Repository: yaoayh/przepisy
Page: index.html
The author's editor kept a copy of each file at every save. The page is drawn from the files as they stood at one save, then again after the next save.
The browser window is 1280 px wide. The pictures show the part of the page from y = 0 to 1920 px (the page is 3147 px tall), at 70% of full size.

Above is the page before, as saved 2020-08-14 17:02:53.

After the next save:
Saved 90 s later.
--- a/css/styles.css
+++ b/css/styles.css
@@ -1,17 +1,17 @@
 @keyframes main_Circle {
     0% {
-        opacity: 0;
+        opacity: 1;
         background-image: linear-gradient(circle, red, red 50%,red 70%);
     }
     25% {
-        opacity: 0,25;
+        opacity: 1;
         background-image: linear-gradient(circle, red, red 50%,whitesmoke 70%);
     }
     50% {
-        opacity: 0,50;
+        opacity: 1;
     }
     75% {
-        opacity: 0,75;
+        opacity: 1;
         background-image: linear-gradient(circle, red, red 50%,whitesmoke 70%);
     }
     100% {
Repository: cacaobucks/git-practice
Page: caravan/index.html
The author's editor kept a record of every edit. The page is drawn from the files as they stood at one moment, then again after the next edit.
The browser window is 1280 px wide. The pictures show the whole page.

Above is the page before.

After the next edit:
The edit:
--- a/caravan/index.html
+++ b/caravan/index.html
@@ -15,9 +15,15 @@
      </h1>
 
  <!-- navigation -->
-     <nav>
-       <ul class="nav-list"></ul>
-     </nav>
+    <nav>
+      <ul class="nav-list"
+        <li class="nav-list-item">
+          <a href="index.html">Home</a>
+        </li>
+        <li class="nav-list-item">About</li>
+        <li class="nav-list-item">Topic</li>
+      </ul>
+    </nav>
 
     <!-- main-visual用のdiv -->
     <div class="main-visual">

### Work to complete
Reproduce the data exactly, omitting nothing.

### Problem solution
Repository: yaoayh/przepisy
Page: index.html
The author's editor kept a copy of each file at every save. The page is drawn from the files as they stood at one save, then again after the next save.
The browser window is 1280 px wide. The pictures show the part of the page from y = 0 to 1920 px (the page is 3147 px tall), at 70% of full size.

Above is the page before, as saved 2020-08-14 17:02:53.

After the next save:
Saved 90 s later.
--- a/css/styles.css
+++ b/css/styles.css
@@ -1,17 +1,17 @@
 @keyframes main_Circle {
     0% {
-        opacity: 0;
+        opacity: 1;
         background-image: linear-gradient(circle, red, red 50%,red 70%);
     }
     25% {
-        opacity: 0,25;
+        opacity: 1;
         background-image: linear-gradient(circle, red, red 50%,whitesmoke 70%);
     }
     50% {
-        opacity: 0,50;
+        opacity: 1;
     }
     75% {
-        opacity: 0,75;
+        opacity: 1;
         background-image: linear-gradient(circle, red, red 50%,whitesmoke 70%);
     }
     100% {
Repository: cacaobucks/git-practice
Page: caravan/index.html
The author's editor kept a record of every edit. The page is drawn from the files as they stood at one moment, then again after the next edit.
The browser window is 1280 px wide. The pictures show the whole page.

Above is the page before.

After the next edit:
The edit:
--- a/caravan/index.html
+++ b/caravan/index.html
@@ -15,9 +15,15 @@
      </h1>
 
  <!-- navigation -->
-     <nav>
-       <ul class="nav-list"></ul>
-     </nav>
+    <nav>
+      <ul class="nav-list"
+        <li class="nav-list-item">
+          <a href="index.html">Home</a>
+        </li>
+        <li class="nav-list-item">About</li>
+        <li class="nav-list-item">Topic</li>
+      </ul>
+    </nav>
 
     <!-- main-visual用のdiv -->
     <div class="main-visual">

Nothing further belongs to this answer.